══ Material for the task

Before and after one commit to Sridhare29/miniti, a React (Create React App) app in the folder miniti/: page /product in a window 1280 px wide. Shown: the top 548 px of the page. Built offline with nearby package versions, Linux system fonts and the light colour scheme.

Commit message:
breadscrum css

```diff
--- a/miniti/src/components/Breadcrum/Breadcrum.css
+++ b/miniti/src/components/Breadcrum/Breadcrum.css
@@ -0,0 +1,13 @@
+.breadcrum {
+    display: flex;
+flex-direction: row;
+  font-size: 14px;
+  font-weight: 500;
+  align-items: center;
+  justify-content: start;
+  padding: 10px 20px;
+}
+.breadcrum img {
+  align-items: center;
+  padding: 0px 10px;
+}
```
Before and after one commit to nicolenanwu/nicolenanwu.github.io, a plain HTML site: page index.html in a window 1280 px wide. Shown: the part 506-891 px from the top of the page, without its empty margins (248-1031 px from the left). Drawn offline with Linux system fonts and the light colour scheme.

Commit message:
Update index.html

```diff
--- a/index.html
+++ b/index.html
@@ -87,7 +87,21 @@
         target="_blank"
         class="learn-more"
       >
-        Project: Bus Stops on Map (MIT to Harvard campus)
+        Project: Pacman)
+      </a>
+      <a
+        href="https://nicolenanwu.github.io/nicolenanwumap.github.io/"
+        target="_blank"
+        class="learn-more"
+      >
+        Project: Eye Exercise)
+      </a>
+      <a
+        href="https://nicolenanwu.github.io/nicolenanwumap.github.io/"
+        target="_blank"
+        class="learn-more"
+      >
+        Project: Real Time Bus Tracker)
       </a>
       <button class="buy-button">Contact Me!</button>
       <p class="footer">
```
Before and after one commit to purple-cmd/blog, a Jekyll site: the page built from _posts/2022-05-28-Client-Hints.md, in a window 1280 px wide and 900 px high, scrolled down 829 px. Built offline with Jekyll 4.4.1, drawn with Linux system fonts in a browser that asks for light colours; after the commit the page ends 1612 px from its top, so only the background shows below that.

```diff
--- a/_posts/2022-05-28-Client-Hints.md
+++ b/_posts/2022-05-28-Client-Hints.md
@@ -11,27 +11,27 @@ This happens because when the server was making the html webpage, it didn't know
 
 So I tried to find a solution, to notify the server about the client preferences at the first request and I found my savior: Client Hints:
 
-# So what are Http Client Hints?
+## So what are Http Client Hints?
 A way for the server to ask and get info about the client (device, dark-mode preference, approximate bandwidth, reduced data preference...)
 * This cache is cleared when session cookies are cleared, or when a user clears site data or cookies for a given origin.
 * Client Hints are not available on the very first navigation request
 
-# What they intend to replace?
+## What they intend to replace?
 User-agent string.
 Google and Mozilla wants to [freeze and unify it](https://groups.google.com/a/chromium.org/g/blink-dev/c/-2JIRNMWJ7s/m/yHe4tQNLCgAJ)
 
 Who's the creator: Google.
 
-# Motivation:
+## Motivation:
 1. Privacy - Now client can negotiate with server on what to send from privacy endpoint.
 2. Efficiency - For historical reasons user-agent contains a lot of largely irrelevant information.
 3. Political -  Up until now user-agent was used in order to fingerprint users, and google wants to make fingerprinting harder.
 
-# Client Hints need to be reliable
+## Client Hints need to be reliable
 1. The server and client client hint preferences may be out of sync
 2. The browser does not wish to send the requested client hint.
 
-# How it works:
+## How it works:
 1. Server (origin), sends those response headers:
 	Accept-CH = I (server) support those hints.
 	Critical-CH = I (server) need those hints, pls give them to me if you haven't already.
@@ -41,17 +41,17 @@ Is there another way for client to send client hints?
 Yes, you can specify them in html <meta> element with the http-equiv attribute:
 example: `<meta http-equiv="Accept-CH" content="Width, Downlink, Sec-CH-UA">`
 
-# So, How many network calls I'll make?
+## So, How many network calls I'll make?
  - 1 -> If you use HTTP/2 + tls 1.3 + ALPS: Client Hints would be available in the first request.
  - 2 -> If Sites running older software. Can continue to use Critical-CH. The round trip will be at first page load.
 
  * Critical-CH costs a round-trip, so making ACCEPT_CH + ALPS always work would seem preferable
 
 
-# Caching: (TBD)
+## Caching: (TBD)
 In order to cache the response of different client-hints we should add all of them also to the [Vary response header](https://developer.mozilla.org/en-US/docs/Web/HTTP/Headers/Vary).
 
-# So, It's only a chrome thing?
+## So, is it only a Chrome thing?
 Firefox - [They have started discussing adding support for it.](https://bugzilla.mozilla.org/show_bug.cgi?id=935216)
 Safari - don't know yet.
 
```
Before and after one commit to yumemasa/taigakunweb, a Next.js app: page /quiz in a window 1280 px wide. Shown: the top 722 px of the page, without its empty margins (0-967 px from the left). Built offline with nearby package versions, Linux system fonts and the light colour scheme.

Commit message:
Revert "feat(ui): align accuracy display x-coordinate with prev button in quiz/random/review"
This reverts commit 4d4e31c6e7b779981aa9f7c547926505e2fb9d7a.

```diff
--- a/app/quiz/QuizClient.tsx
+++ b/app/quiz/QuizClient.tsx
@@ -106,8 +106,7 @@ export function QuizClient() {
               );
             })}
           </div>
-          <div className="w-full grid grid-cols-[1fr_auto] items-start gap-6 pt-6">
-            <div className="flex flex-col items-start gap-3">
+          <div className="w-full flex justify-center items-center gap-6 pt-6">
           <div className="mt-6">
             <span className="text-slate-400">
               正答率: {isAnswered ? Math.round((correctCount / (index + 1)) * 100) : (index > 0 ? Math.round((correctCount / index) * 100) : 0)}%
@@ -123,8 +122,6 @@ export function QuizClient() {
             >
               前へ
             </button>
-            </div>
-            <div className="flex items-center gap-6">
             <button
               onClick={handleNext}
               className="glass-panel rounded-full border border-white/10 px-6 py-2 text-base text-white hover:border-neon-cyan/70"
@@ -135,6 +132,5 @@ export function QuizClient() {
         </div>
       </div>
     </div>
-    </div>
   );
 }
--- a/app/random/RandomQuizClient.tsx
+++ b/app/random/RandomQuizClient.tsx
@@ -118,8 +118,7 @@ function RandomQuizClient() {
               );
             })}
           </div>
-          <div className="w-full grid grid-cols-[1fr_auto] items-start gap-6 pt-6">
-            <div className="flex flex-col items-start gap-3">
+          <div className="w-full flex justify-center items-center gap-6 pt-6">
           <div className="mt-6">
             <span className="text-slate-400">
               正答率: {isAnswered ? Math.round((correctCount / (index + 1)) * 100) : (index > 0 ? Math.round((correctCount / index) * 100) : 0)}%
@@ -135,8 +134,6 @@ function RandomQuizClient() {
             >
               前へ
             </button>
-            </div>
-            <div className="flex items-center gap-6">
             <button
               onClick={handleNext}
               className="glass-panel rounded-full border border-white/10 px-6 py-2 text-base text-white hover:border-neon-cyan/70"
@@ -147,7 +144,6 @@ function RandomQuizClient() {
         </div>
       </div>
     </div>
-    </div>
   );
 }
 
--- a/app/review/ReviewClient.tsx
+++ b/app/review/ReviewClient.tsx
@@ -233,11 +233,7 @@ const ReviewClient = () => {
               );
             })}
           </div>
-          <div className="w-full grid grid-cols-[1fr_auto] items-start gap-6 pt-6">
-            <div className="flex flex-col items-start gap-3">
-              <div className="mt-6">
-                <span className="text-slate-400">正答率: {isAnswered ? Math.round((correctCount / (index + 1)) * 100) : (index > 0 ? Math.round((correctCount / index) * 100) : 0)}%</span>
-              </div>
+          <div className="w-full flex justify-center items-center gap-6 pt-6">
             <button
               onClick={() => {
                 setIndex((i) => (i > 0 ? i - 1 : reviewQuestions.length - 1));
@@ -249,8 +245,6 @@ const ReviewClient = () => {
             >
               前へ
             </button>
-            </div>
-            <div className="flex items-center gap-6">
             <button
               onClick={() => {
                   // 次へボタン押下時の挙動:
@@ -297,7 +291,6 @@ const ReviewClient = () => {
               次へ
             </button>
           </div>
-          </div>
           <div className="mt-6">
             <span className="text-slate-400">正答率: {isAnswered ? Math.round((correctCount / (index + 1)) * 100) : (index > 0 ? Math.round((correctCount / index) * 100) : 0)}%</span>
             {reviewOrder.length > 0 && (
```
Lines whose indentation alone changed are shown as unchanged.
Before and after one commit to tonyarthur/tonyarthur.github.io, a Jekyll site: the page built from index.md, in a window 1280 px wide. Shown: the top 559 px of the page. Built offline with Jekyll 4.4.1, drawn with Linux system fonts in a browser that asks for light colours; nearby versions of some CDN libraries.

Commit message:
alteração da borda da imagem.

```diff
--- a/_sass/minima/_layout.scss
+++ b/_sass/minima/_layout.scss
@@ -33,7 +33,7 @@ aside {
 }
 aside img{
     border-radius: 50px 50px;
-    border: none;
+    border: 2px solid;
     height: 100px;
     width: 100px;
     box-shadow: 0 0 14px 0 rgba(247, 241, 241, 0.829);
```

════

What needs to be done:
The answer should consist of all lines from the records above that hold the word "slate".

Answer:
             <span className="text-slate-400">
             <span className="text-slate-400">
-                <span className="text-slate-400">正答率: {isAnswered ? Math.round((correctCount / (index + 1)) * 100) : (index > 0 ? Math.round((correctCount / index) * 100) : 0)}%</span>
             <span className="text-slate-400">正答率: {isAnswered ? Math.round((correctCount / (index + 1)) * 100) : (index > 0 ? Math.round((correctCount / index) * 100) : 0)}%</span>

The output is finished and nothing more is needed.